Instructions for the task: Every line below must be given again exactly.

Given information:

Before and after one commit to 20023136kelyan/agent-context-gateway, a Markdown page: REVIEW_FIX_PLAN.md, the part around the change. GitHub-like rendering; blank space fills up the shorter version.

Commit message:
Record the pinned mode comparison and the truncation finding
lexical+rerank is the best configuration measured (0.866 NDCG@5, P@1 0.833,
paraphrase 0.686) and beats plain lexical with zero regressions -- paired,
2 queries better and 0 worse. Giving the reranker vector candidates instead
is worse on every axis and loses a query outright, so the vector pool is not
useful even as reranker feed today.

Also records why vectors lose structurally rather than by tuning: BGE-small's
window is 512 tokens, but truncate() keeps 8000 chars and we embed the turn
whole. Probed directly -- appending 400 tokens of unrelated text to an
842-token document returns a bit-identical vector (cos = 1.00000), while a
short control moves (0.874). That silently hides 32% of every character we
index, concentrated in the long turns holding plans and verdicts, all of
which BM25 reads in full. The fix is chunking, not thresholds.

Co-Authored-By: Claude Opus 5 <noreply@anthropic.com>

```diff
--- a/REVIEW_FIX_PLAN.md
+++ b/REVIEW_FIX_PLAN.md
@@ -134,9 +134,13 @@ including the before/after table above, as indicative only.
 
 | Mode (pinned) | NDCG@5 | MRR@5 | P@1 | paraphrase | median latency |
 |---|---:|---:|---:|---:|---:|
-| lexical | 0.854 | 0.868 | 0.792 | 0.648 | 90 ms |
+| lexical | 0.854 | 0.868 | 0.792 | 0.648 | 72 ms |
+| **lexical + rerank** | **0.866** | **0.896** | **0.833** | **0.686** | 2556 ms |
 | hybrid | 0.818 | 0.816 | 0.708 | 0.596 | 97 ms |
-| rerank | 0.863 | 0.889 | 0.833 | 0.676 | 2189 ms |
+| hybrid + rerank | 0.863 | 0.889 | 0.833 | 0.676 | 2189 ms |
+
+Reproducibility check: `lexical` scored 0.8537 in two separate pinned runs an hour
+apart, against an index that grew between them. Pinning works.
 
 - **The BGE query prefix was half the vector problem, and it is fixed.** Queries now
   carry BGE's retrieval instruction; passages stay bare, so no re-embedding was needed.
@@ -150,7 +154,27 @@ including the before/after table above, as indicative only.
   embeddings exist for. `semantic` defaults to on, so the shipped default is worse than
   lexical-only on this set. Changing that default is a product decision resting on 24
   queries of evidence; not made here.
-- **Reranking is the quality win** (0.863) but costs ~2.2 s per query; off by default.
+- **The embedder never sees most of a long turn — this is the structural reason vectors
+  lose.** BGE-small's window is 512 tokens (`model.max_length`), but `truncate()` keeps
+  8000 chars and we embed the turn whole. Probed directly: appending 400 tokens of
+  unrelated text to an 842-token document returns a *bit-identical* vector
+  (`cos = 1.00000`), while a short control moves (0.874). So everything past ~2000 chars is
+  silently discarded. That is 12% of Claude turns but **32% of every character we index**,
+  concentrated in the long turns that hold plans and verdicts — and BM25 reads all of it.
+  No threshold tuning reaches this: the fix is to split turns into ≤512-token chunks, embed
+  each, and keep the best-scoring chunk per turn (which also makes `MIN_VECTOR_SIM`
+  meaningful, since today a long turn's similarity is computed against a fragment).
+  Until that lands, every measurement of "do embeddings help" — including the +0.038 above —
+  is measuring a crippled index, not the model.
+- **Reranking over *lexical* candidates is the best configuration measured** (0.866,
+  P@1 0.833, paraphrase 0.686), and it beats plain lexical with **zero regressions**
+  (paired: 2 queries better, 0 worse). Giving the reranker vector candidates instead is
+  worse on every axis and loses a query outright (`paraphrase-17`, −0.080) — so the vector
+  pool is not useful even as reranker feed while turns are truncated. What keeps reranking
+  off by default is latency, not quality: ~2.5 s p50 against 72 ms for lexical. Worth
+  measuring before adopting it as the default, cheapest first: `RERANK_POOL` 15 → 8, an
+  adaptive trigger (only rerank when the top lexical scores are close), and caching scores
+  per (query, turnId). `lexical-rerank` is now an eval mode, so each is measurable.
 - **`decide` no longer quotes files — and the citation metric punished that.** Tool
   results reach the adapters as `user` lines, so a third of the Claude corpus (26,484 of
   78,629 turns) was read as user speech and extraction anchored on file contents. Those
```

Response box:
Before and after one commit to 20023136kelyan/agent-context-gateway, a Markdown page: REVIEW_FIX_PLAN.md, the part around the change. GitHub-like rendering; blank space fills up the shorter version.

Commit message:
Record the pinned mode comparison and the truncation finding
lexical+rerank is the best configuration measured (0.866 NDCG@5, P@1 0.833,
paraphrase 0.686) and beats plain lexical with zero regressions -- paired,
2 queries better and 0 worse. Giving the reranker vector candidates instead
is worse on every axis and loses a query outright, so the vector pool is not
useful even as reranker feed today.

Also records why vectors lose structurally rather than by tuning: BGE-small's
window is 512 tokens, but truncate() keeps 8000 chars and we embed the turn
whole. Probed directly -- appending 400 tokens of unrelated text to an
842-token document returns a bit-identical vector (cos = 1.00000), while a
short control moves (0.874). That silently hides 32% of every character we
index, concentrated in the long turns holding plans and verdicts, all of
which BM25 reads in full. The fix is chunking, not thresholds.

Co-Authored-By: Claude Opus 5 <noreply@anthropic.com>

```diff
--- a/REVIEW_FIX_PLAN.md
+++ b/REVIEW_FIX_PLAN.md
@@ -134,9 +134,13 @@ including the before/after table above, as indicative only.
 
 | Mode (pinned) | NDCG@5 | MRR@5 | P@1 | paraphrase | median latency |
 |---|---:|---:|---:|---:|---:|
-| lexical | 0.854 | 0.868 | 0.792 | 0.648 | 90 ms |
+| lexical | 0.854 | 0.868 | 0.792 | 0.648 | 72 ms |
+| **lexical + rerank** | **0.866** | **0.896** | **0.833** | **0.686** | 2556 ms |
 | hybrid | 0.818 | 0.816 | 0.708 | 0.596 | 97 ms |
-| rerank | 0.863 | 0.889 | 0.833 | 0.676 | 2189 ms |
+| hybrid + rerank | 0.863 | 0.889 | 0.833 | 0.676 | 2189 ms |
+
+Reproducibility check: `lexical` scored 0.8537 in two separate pinned runs an hour
+apart, against an index that grew between them. Pinning works.
 
 - **The BGE query prefix was half the vector problem, and it is fixed.** Queries now
   carry BGE's retrieval instruction; passages stay bare, so no re-embedding was needed.
@@ -150,7 +154,27 @@ including the before/after table above, as indicative only.
   embeddings exist for. `semantic` defaults to on, so the shipped default is worse than
   lexical-only on this set. Changing that default is a product decision resting on 24
   queries of evidence; not made here.
-- **Reranking is the quality win** (0.863) but costs ~2.2 s per query; off by default.
+- **The embedder never sees most of a long turn — this is the structural reason vectors
+  lose.** BGE-small's window is 512 tokens (`model.max_length`), but `truncate()` keeps
+  8000 chars and we embed the turn whole. Probed directly: appending 400 tokens of
+  unrelated text to an 842-token document returns a *bit-identical* vector
+  (`cos = 1.00000`), while a short control moves (0.874). So everything past ~2000 chars is
+  silently discarded. That is 12% of Claude turns but **32% of every character we index**,
+  concentrated in the long turns that hold plans and verdicts — and BM25 reads all of it.
+  No threshold tuning reaches this: the fix is to split turns into ≤512-token chunks, embed
+  each, and keep the best-scoring chunk per turn (which also makes `MIN_VECTOR_SIM`
+  meaningful, since today a long turn's similarity is computed against a fragment).
+  Until that lands, every measurement of "do embeddings help" — including the +0.038 above —
+  is measuring a crippled index, not the model.
+- **Reranking over *lexical* candidates is the best configuration measured** (0.866,
+  P@1 0.833, paraphrase 0.686), and it beats plain lexical with **zero regressions**
+  (paired: 2 queries better, 0 worse). Giving the reranker vector candidates instead is
+  worse on every axis and loses a query outright (`paraphrase-17`, −0.080) — so the vector
+  pool is not useful even as reranker feed while turns are truncated. What keeps reranking
+  off by default is latency, not quality: ~2.5 s p50 against 72 ms for lexical. Worth
+  measuring before adopting it as the default, cheapest first: `RERANK_POOL` 15 → 8, an
+  adaptive trigger (only rerank when the top lexical scores are close), and caching scores
+  per (query, turnId). `lexical-rerank` is now an eval mode, so each is measurable.
 - **`decide` no longer quotes files — and the citation metric punished that.** Tool
   results reach the adapters as `user` lines, so a third of the Claude corpus (26,484 of
   78,629 turns) was read as user speech and extraction anchored on file contents. Those
```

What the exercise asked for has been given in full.